"Americans really need to understand that this is truly an American story," said political commentator Mary Matalin, who is on the Superbowl host committee. "It's not just about football."
It's about the comeback of a city, devastated just seven years ago, and now, even better economically than it was before Katrina.
(Read More: Why Cold Weather Super Bowl Could Be Financial Boon.)

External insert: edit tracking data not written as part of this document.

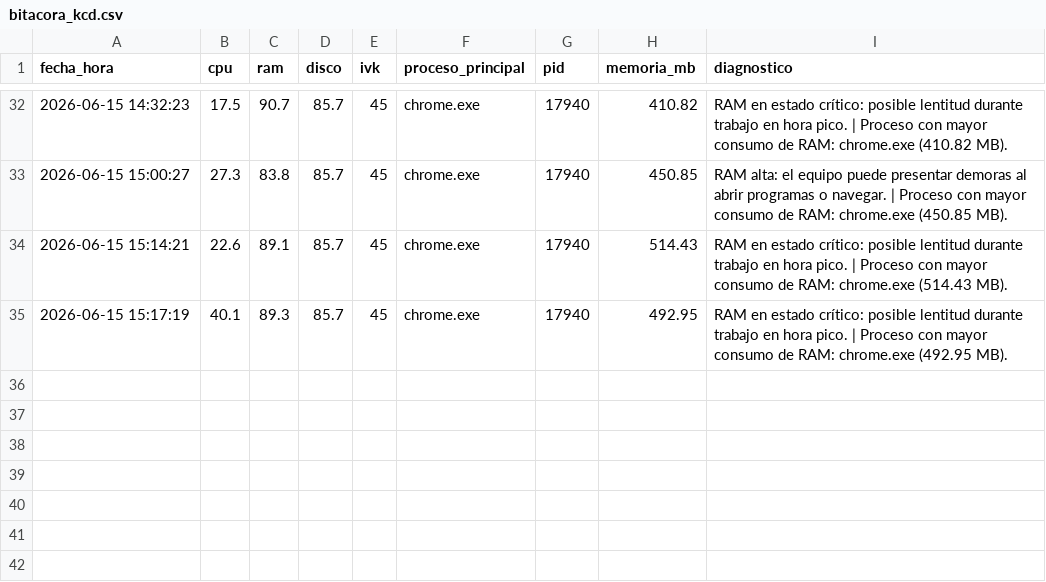
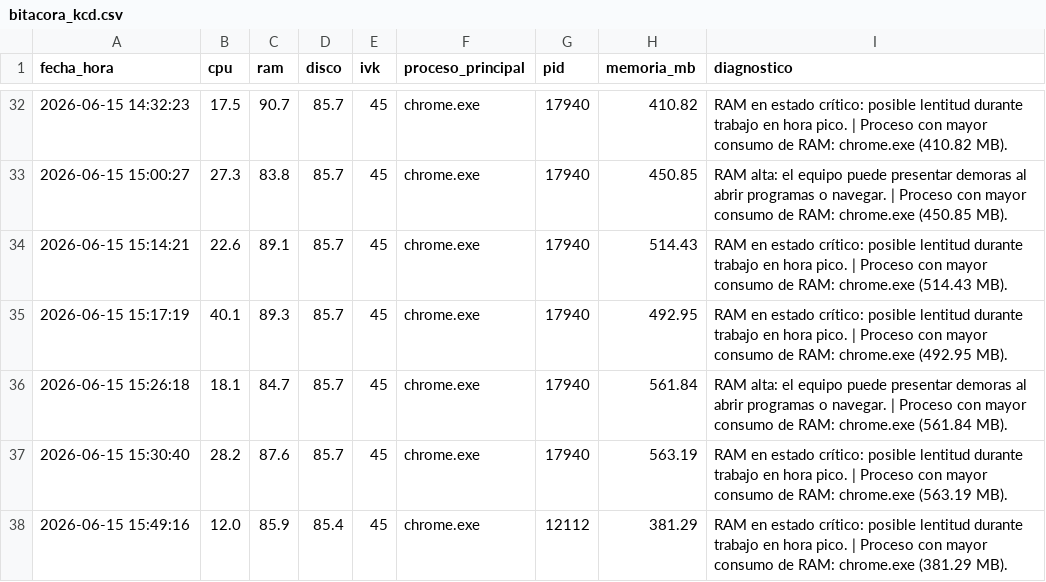
Before and after one commit to miltonmtk/kcd-server-cloud, a CSV file: bitacora_kcd.csv, drawn as a sheet; only a part is shown, gaps mark what is left out; the diff names each change by its address in the sheet, - before the commit and + after, or states it on an @@ line.

```diff
--- a/bitacora_kcd.csv
+++ b/bitacora_kcd.csv
+row 36: 2026-06-15 15:26:18 | 18.1 | 84.7 | 85.7 | 45 | chrome.exe | 17940 | 561.84 | RAM alta: el equipo puede presentar demoras al abrir programas o navegar. | Proceso con mayor consumo de RAM: chrome.exe (561.84 MB).
+row 37: 2026-06-15 15:30:40 | 28.2 | 87.6 | 85.7 | 45 | chrome.exe | 17940 | 563.19 | RAM en estado crítico: posible lentitud durante trabajo en hora pico. | Proceso con mayor consumo de RAM: chrome.exe (563.19 MB).
+row 38: 2026-06-15 15:49:16 | 12.0 | 85.9 | 85.4 | 45 | chrome.exe | 12112 | 381.29 | RAM en estado crítico: posible lentitud durante trabajo en hora pico. | Proceso con mayor consumo de RAM: chrome.exe (381.29 MB).
```
Also changed, not shown: evidencia_chrome_kcd.csv, 1 other file.
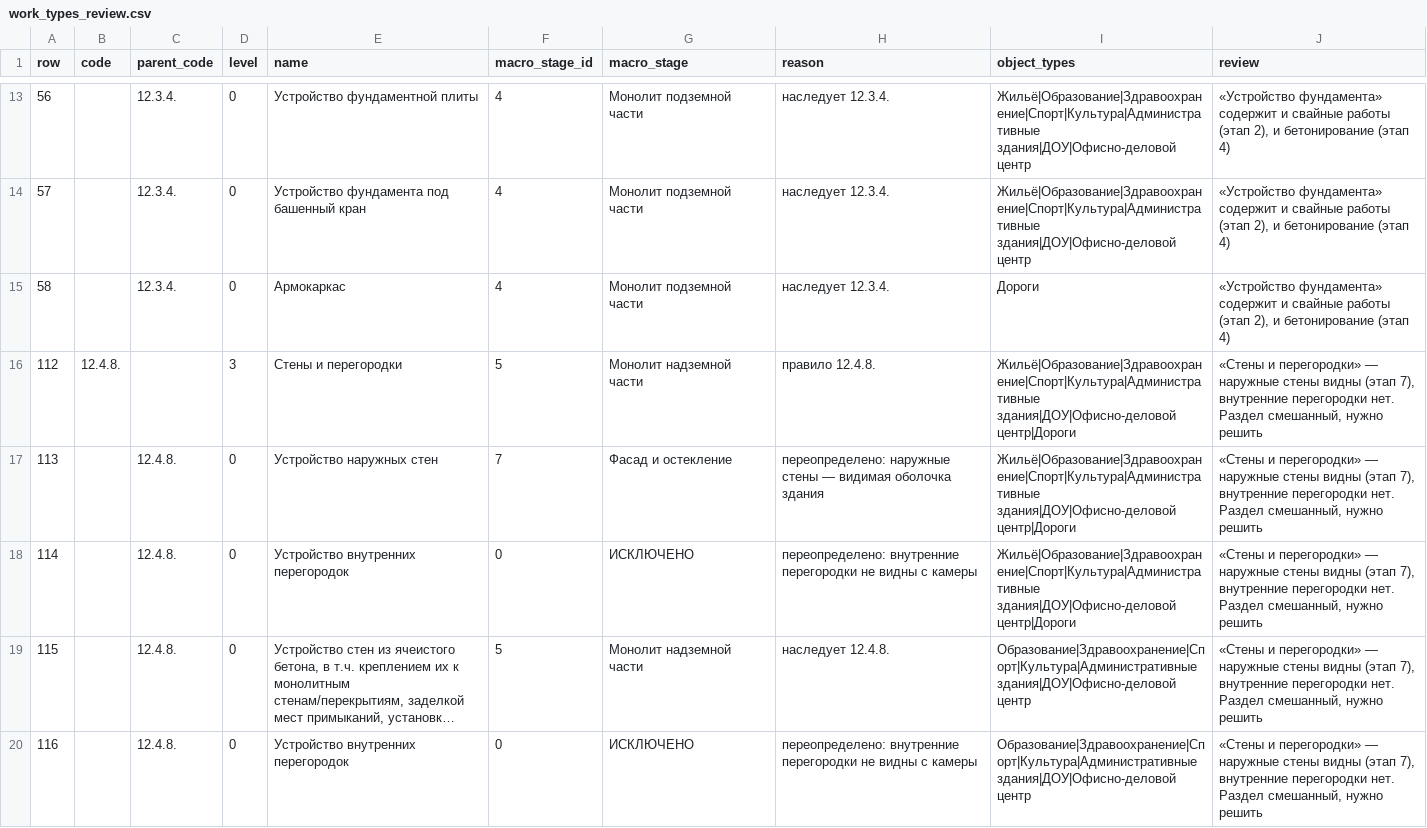
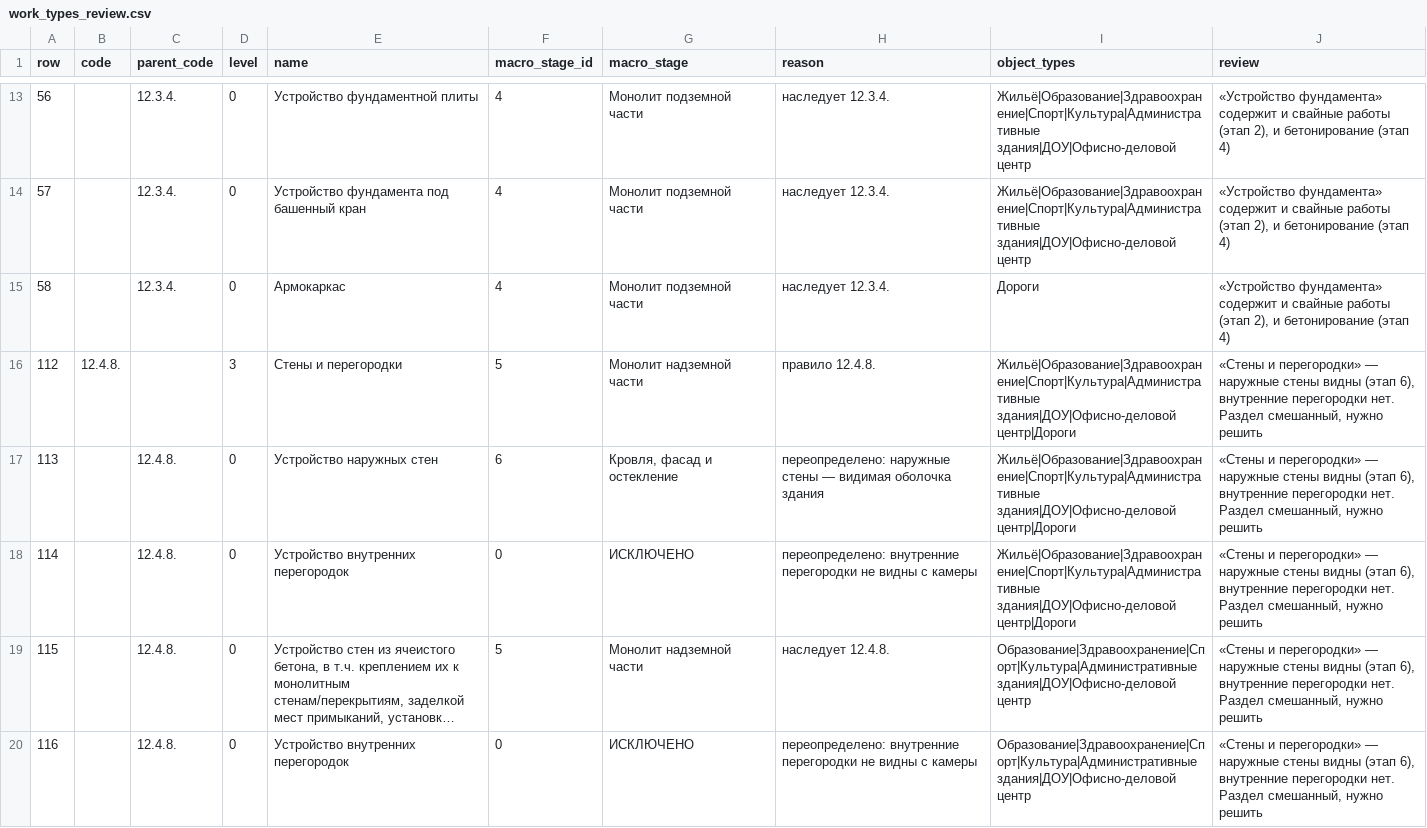
Before and after one commit to qwertyEg/MOS_HACK, a CSV file: reference/work_types_review.csv, drawn as a sheet; only a part is shown, gaps mark what is left out; long unchanged cells end in …; the diff covers the shown part only; the diff names each change by its address in the sheet, - before the commit and + after, or states it on an @@ line.

```diff
--- a/reference/work_types_review.csv
+++ b/reference/work_types_review.csv
-J16:J20 (review): …видны (этап 7), внутренние перегородки…
+J16:J20 (review): …видны (этап 6), внутренние перегородки…
-F17 (macro_stage_id): 7
+F17 (macro_stage_id): 6
-G17 (macro_stage): Фасад и остекление
+G17 (macro_stage): Кровля, фасад и остекление
```
Also changed, not shown: 19 edited cells elsewhere in this file, reference/checklist_questions.csv, reference/stage_questions.csv, 25 other files.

—By CNBC's Brian Shactman; Follow him on Twitter: @bshactman